Editing and Production

What is involved in music editing?

The first thing involved with music editing is that we start with the best possible recording in the first place, meaning we record digitally instead of analog, as explained [here]. [link to digital recording page]

What can we edit? Here’s a short list: notes, rhythms, chords, volume, pauses, pedaling, and on and on.

On the other hand, while we have this much control in editing, we also make sure that the recording is truly theirs, and certainly record many times for each piece until it is the best they can possibly do. We as teachers have no problem saying, “nope, do it again.” This makes students practice at home hard, and concentrate and focus hard while recording.

So while digital recording involves on mostly hardware, editing involves mostly software. The studio’s main software sequencer is called Digital Performer, made by MOTU (Mark of the Unicorn). This is a roughly $700 software suite used for editing and production of sound. This is no toy, far beyond the capabilities of GarageBand. (although we have that too, and help teach students how to use it if they have it at home)

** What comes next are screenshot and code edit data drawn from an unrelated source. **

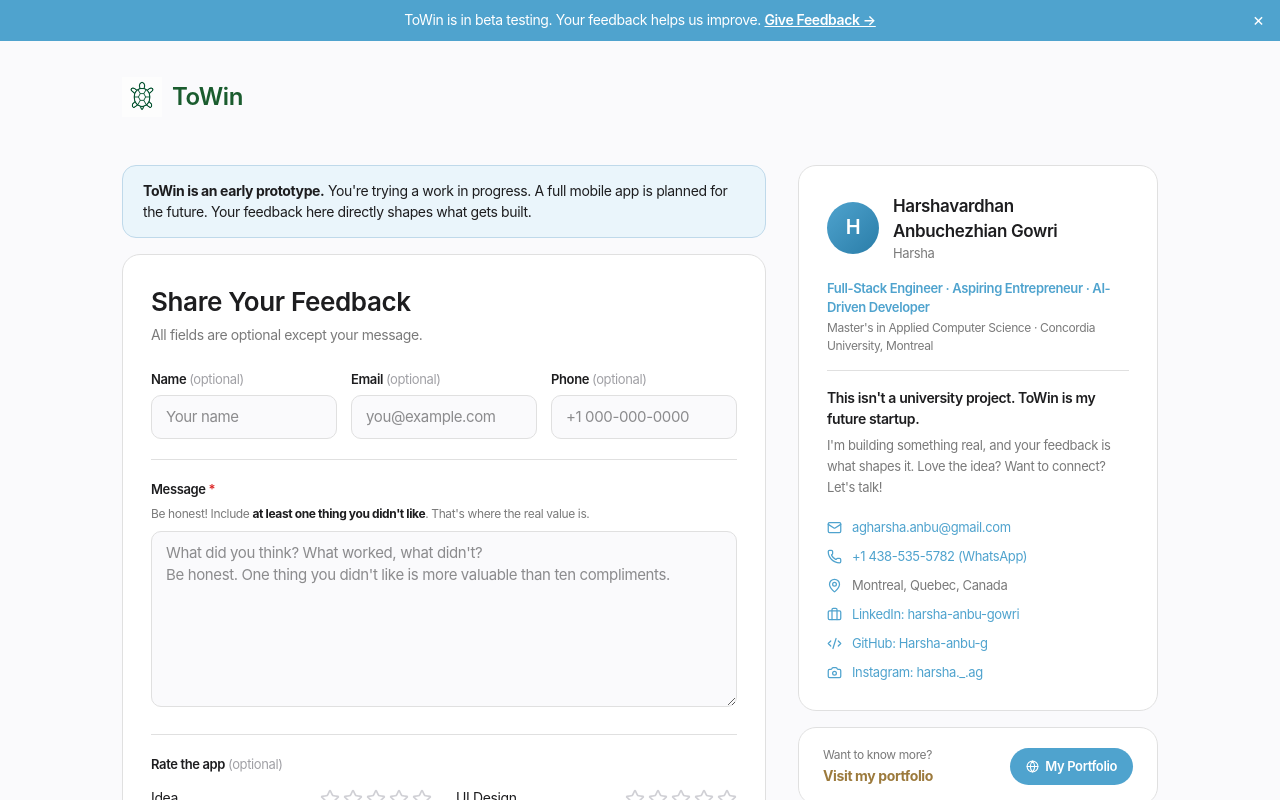
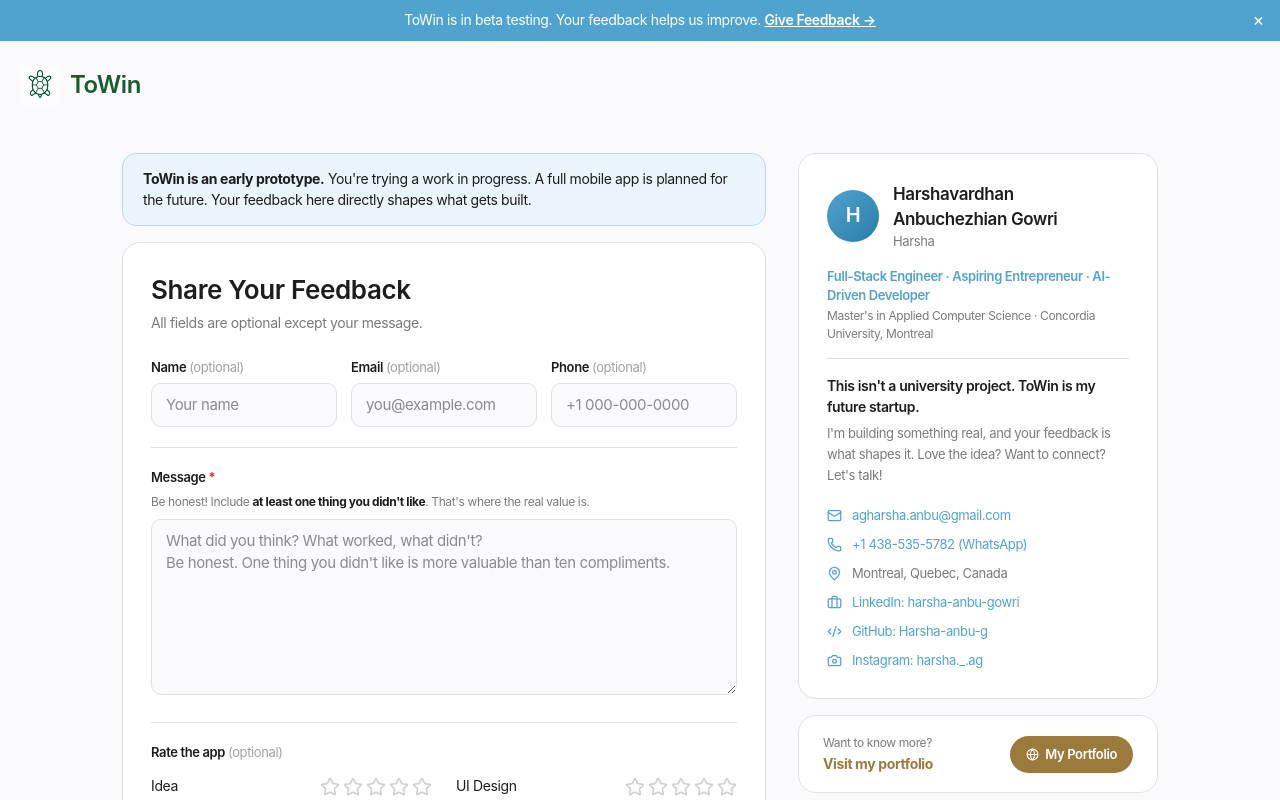
Before and after one commit to Harsha-anbu-g/Towin, a React (Vite) app in the folder frontend/: page /feedback in a window 1280 px wide. Built offline with nearby package versions, Linux system fonts and the light colour scheme; no server answers.

Commit message:
style(feedback): pin brand header to top-left of screen like navbar

```diff
--- a/frontend/src/pages/Feedback.jsx
+++ b/frontend/src/pages/Feedback.jsx
@@ -94,11 +94,11 @@
         .fb-shell { display: grid; grid-template-columns: 1fr 360px; gap: 32px; max-width: 1100px; margin: 0 auto; padding: 48px 32px; align-items: start; }
         .fb-left { position: sticky; top: 24px; display: flex; flex-direction: column; gap: 16px; }
         .fb-card { background: #fff; border-radius: 18px; border: 1px solid #e0e0e0; padding: 28px 28px; }
-        .fb-brand { display: flex; align-items: center; gap: 10px; max-width: 1100px; margin: 0 auto; padding: 36px 32px 0; }
+        .fb-brand { display: flex; align-items: center; gap: 10px; padding: 24px 20px 0; }
         .fb-3col { display: grid; grid-template-columns: 1fr 1fr 1fr; gap: 14px; }
         .fb-ratings { display: grid; grid-template-columns: 1fr 1fr; gap: 10px 24px; }
         @media (max-width: 860px) {
-          .fb-brand { padding: 24px 16px 0; }
+          .fb-brand { padding: 20px 16px 0; }
           .fb-shell { grid-template-columns: 1fr; padding: 24px 16px; }
           .fb-left { position: static; }
           .fb-3col { grid-template-columns: 1fr; }
@@ -282,7 +282,7 @@
               target="_blank" rel="noopener noreferrer"
               style={{
                 display: 'flex', alignItems: 'center', gap: '6px',
-                background: '#4FA3CE', color: '#fff', padding: '9px 16px',
+                background: '#9C7A3C', color: '#fff', padding: '9px 16px',
                 borderRadius: '9999px', fontSize: '13px', fontWeight: 600,
                 fontFamily: SFText, textDecoration: 'none', whiteSpace: 'nowrap', flexShrink: 0,
               }}
```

The other main software suite we use is called SampleTank, made by IK Multimedia. This is a suite of sounds, a sample workstation, with 2 DVDs of samples, over 1,800 sounds that are completely customizable. The studio has customized the best possible piano sound included, and the results you can hear by the sound quality you hear in every student’s recordings on their own webpage on this site. You have to hear it to believe it. Mr. Nazzaro has sculpted the sounds with the 50 sound shaping parameters included in this workstation, and shaped them with 33 built-in effects, like reverb and delay, to make the sound incredibly realistic when students record on the digital Clavinova.

Using Digital Performer, SampleTank, and the digitally recorded acoustic tracks, we fine tune each student’s recordings into the best possible sounds. We control sound to the 1000th of a second!

What is involved in music production?

One of the best descriptions of music production is taking the sound that was recorded and producing the final product, and, in this case, music.

This is a very important step, for without it, you have no final product. It involves the knowledge of both the hardware recording aspect, as well as the editing and refining of audio. The audio producer has to have them work together, understand the technology’s settings, parameters, and capabilities, and put them together for the final “mix”. There are actually a number of terms for this job, including “sound engineer”, “mastering engineer”, and “audio designer”. Whatever you call the job, it certainly takes a lot of knowledge.